**EXERCISE INPUT:**
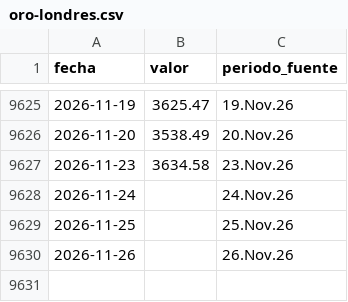
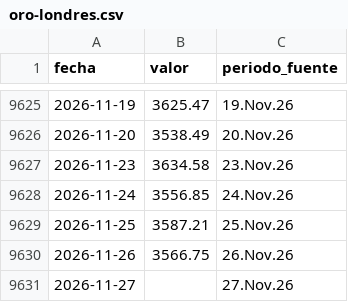
Before and after one commit to LizethRiveros/snapshot-peru, a CSV file: data/bcrp/oro-londres.csv, drawn as a sheet; only a part is shown, gaps mark what is left out.

```diff
--- a/data/bcrp/oro-londres.csv
+++ b/data/bcrp/oro-londres.csv
@@ -9627,4 +9627,5 @@ fecha,valor,periodo_fuente
 2026-11-23,3634.58,23.Nov.26
-2026-11-24,,24.Nov.26
-2026-11-25,,25.Nov.26
-2026-11-26,,26.Nov.26
+2026-11-24,3556.85,24.Nov.26
+2026-11-25,3587.21,25.Nov.26
+2026-11-26,3566.75,26.Nov.26
+2026-11-27,,27.Nov.26
```
Also changed, not shown: data/bcrp/cobre-londres.csv, data/bcrp/plata-harman.csv, 7 other files.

**TASK DESCRIPTION:** All lines that contain the word "shown" must be copied from the records above.

**SOLUTION BELOW:**
Before and after one commit to LizethRiveros/snapshot-peru, a CSV file: data/bcrp/oro-londres.csv, drawn as a sheet; only a part is shown, gaps mark what is left out.
Also changed, not shown: data/bcrp/cobre-londres.csv, data/bcrp/plata-harman.csv, 7 other files.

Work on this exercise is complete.